Audio and text-only communication methods presented significant challenges for many people when working remotely. A large part of effective communication is delivered nonverbally – something that naturally happens when everyone is working together in an office. Communicating through computer screens reduced the ability to use nonverbal cues such as eye contact, body language, and facial expressions that are present during face-to-face interactions. The presence or absence of nonverbal cues in communication is a significant determiner of how successful interactions are.

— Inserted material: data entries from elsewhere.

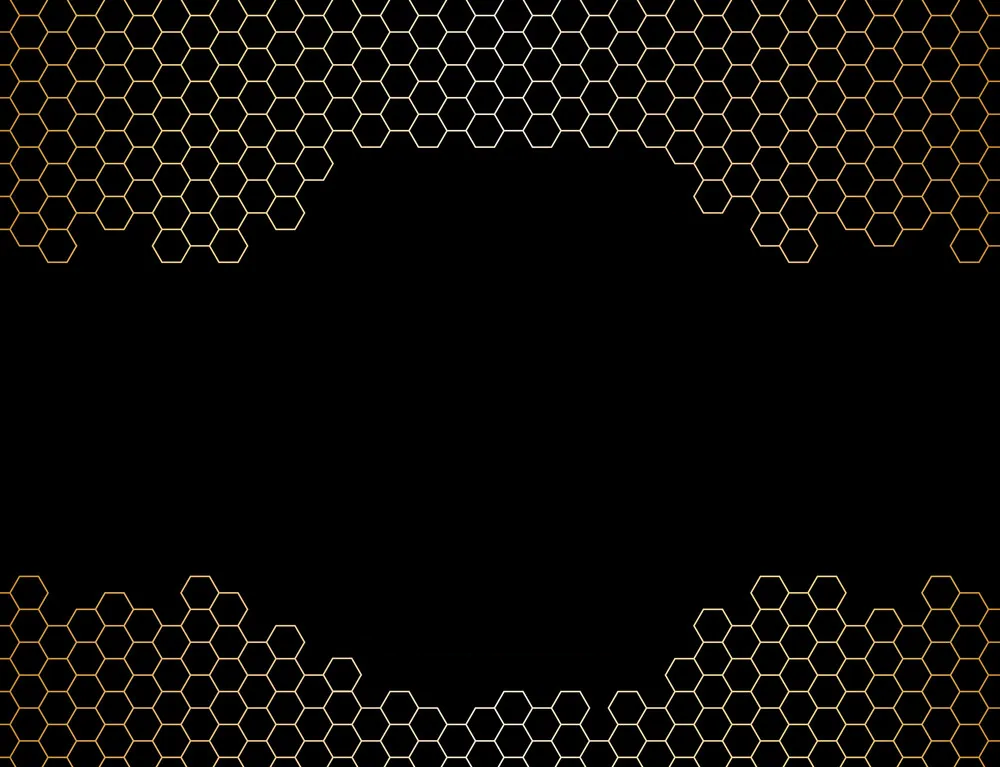
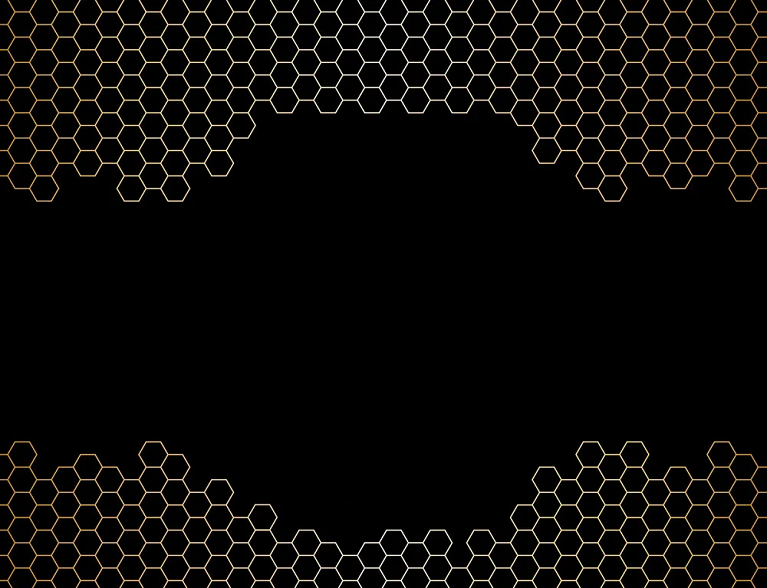
1st

diff --git a/src/main/resources/templates/listCategoria.html b/src/main/resources/templates/listCategoria.html
@@ -65,26 +65,25 @@
                 </button>
                 <div class="collapse navbar-collapse" id="navbarSupportedContent">
                     <ul class="nav navbar-nav ml-auto">
-                           <span class="navbar-text">
+                        <span class="navbar-text">
+                            <ul class="navbar-nav me-auto">
+                              <li class="nav-item">
+                                <a class="nav-link" href="#page-home">
+                                    <img th:src="@{/img/logo2.png}" class="logo">
+                                </a>
+                              </li>
+                           </ul>
+                        </span>
+                    </ul>
+                    <span class="navbar-text">
                                <ul class="navbar-nav me-auto">
                               <li class="nav-item justify-content-end">
                                 <a class="nav-link" href="/admin/cerrar">Cerrar Sesion</a>
                               </li>
                                </ul>
                         </span>
-                    </ul>
                 </div>
-                <span class="navbar-text">
 
-                   <ul class="navbar-nav me-auto">
-                      <li class="nav-item justify-content-end">
-                        <a class="nav-link" href="#page-home">
-                            <img th:src="@{/img/logo2.png}" class="logo">
-                        </a>
-                      </li>
-                   </ul>
-
-            </span>
             </div>
         </nav>
         <div class="row">

diff --git a/src/main/resources/templates/index.html b/src/main/resources/templates/index.html
@@ -18,7 +18,7 @@
 <!--        <button class="navbar-toggler" type="button" data-bs-toggle="collapse" data-bs-target="#mynavbar">-->
 <!--            <span class="navbar-toggler-icon"></span>-->
 <!--        </button>-->
-        <span class="navbar-text">
+    <span class="navbar-text">
 
            <ul class="navbar-nav me-auto">
               <li class="nav-item justify-content-start">
@@ -29,10 +29,11 @@
            </ul>
 
         </span>
-
     <div class="collapse navbar-collapse" id="navbarSupportedContent">
+            <ul class="navbar-nav me-auto"></ul>
+            <span class="navbar-text">
             <ul class="navbar-nav me-auto">
-                <li class="nav-item justify-content-end">
+                <li class="nav-item">
                     <a class="nav-link-home" href="/">BIENVENIDOS</a>
                 </li>
                 <li class="nav-item">
@@ -42,9 +43,10 @@
                     <a class="nav-link" href="/carrito">TIENDA</a>
                 </li>
             </ul>
-        </div>
+            </span>
     </div>
-</nav>
+    </div>
+</nav>c
 <section>
     <div class="container-main"></div>
     <div class="row"  style="font-size: 45px">Si desea ir más allá de la comparación de las métricas de

diff --git a/src/main/resources/templates/tienda.html b/src/main/resources/templates/tienda.html
@@ -28,7 +28,9 @@
            </ul>
 
         </span>
-        <div class="collapse navbar-collapse" id="mynavbar">
+        <div class="collapse navbar-collapse" id="navbarSupportedContent">
+            <ul class="navbar-nav me-auto"></ul>
+            <span class="navbar-text">
             <ul class="navbar-nav me-auto">
                 <li class="nav-item">
                     <a class="nav-link" href="/">BIENVENIDOS</a>
@@ -40,6 +42,8 @@
                     <a class="nav-link-tienda" href="/carrito">TIENDA</a>
                 </li>
             </ul>
+            </span>
+        </div>
         </div>
     </div>
 </nav>

diff --git a/src/main/resources/static/css/loginregister3.css b/src/main/resources/static/css/loginregister3.css
@@ -16,6 +16,7 @@ body{
 nav{
     background-color:black;
     transition:0.6s;
+    padding-right: 2%;
 }
 nav.sticky{
     padding: 5px 100px;
@@ -24,13 +25,13 @@ nav.sticky{
 ul.navbar-nav{
     margin:auto;
 }
-a.nav-link-home {
+.navbar-text a.nav-link-home {
     display: block;
     padding: 0.5rem 1rem;
     color: orange;
     text-decoration: none;
 }
-a.nav-link-tienda {
+.navbar-text a.nav-link-tienda {
     display: block;
     padding: 0.5rem 1rem;
     color: orange;
@@ -44,5 +45,5 @@ a.nav-link-tienda {
 
 .logo {
     width: 100%;
-    height: 50px;
+    height: 60px;
 }

diff --git a/src/main/resources/static/css/loginregister.css b/src/main/resources/static/css/loginregister.css
@@ -8,8 +8,7 @@ body{
     /*width:100%;*/
     /*height: 500px;*/
     background: url("../img/banner.png") no-repeat;
-    background-size: cover;
-    background-attachment: fixed;
+    background-size:  100% 130%;
 }
 
 .login-form-1{
@@ -20,13 +19,12 @@ body{
     width:450px;
     height:460px;
     margin:auto;
-    margin-top:4%;
+
     border-radius:20px;
 }
 .login-container{
 
-    margin: auto;
-    margin-top:20%;
+    margin-top:15%;
 }
 .login-form-1 h3{
     margin-bottom:10%;

diff --git a/src/main/resources/static/css/loginregister2.css b/src/main/resources/static/css/loginregister2.css
@@ -37,7 +37,7 @@ a{
 .mx-auto {
     margin-left: auto !important; }
 .btn.btn-primary {
-    margin-top: 2%;
+
     background: #f8b739;
     border-color: #f8b739;
     color: #fff;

The use of video became essential at all levels within companies and between companies and business partners. Video meetings brought back some of our ability to read the nonverbal cues of people we were working with. Video also contributes to our ability to connect with new remote staff and clients in a more meaningful way. So while it might be tempting to turn off the video, leaving it opens the door to better understanding, virtual connections, collaboration, and feelings of connectedness.

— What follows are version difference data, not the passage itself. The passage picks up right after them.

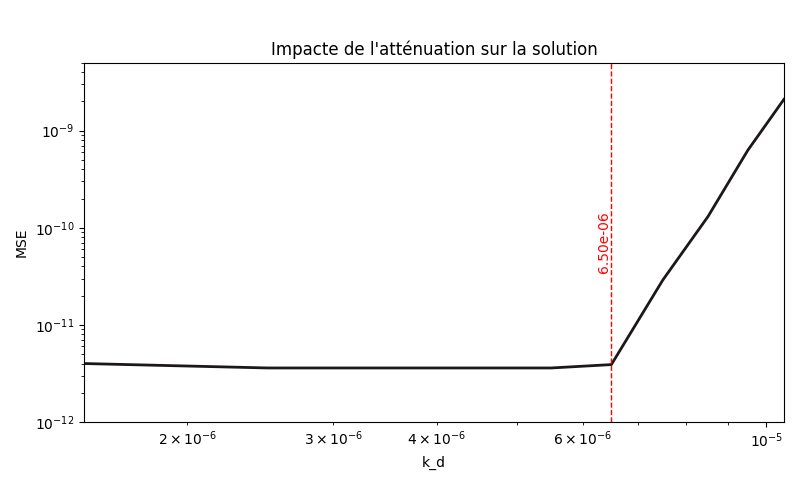
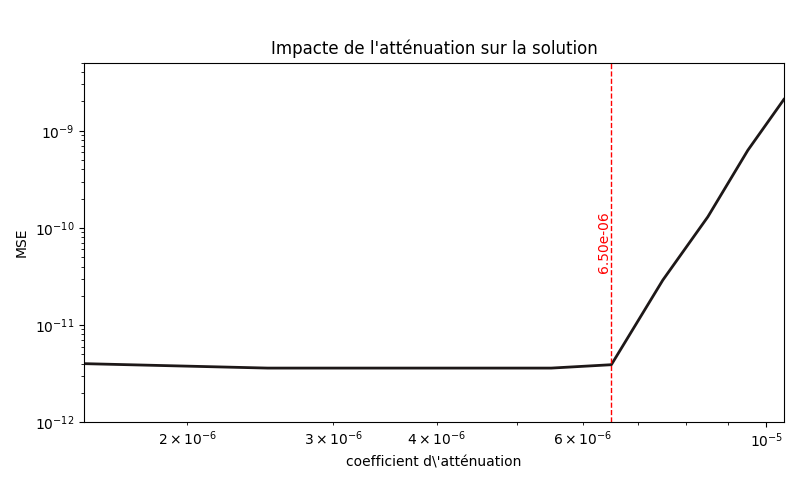
aze

diff --git a/assets/scripts/thesis/XPBD/01_plot_perf.py b/assets/scripts/thesis/XPBD/01_plot_perf.py
@@ -102,10 +102,10 @@ for ax in axes:
     ax.grid(False)
     ax.set_yscale("log")
     if(i == 0 or i == 2):
-        ax.set_ylabel("Erreur")
-    ax.set_xlabel("coût (ms)")
-    ax.legend()
-    ax.set_title(titles[i])
+        ax.set_ylabel("Erreur", fontsize=16)
+    ax.set_xlabel("coût (ms)", fontsize=16)
+    ax.legend(fontsize=16)
+    ax.set_title(titles[i], fontsize=16)
     i = i + 1
     
 # Echelles log

diff --git a/assets/scripts/thesis/XPBD/00_plot_damping.py b/assets/scripts/thesis/XPBD/00_plot_damping.py
@@ -30,7 +30,7 @@ ax.set_yscale("log")
 ax.set_ylabel("MSE")
 ax.set_xlim(1.5e-06, 1.05e-05)
 ax.set_ylim(1.0e-12, 5e-09)
-ax.set_xlabel(r"k_d")
+ax.set_xlabel(r"coefficient d\'atténuation")
 
 x_val = 6.5e-6
 ax.axvline(x=x_val, color='r', linestyle='--', linewidth=1)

5. Openly Communicate Concerns and Listen to Staff
The pandemic has affected each country and even regions within them differently. For some, it was and may continue to be more prominent than in the location other team members are in. The QAT Global headquarters is located in the U.S, and we have development centers in Brazil and Costa Rica. Our team members are spread out across all three countries. Keeping up with the laws, regulations, and restrictions of each location to ensure the safety of employees was and is an essential and significant task. Openly communicating with staff regarding the pandemic and related key business issues in a timely manner was even more critical to help address concerns and reassure team members that they were secure in their positions.
Open communication was and is vital for us and anyone with remote staff. Having multiple, easy-to-access channels to open lines of communication is a priority for companies with remote staff. When team members are remote, distributed, and facing personal challenges relying on formal lines of communication isn’t always the best option. Being open and listening to staff concerns helps keep up engagement, motivation, and performance, especially during stressful times.
These are just five of the many lessons we’ve learned through the COVID-19 pandemic. What are some lessons your team or industry has gained? Feel free to share with us on social media or contact us! We’d love to hear your input.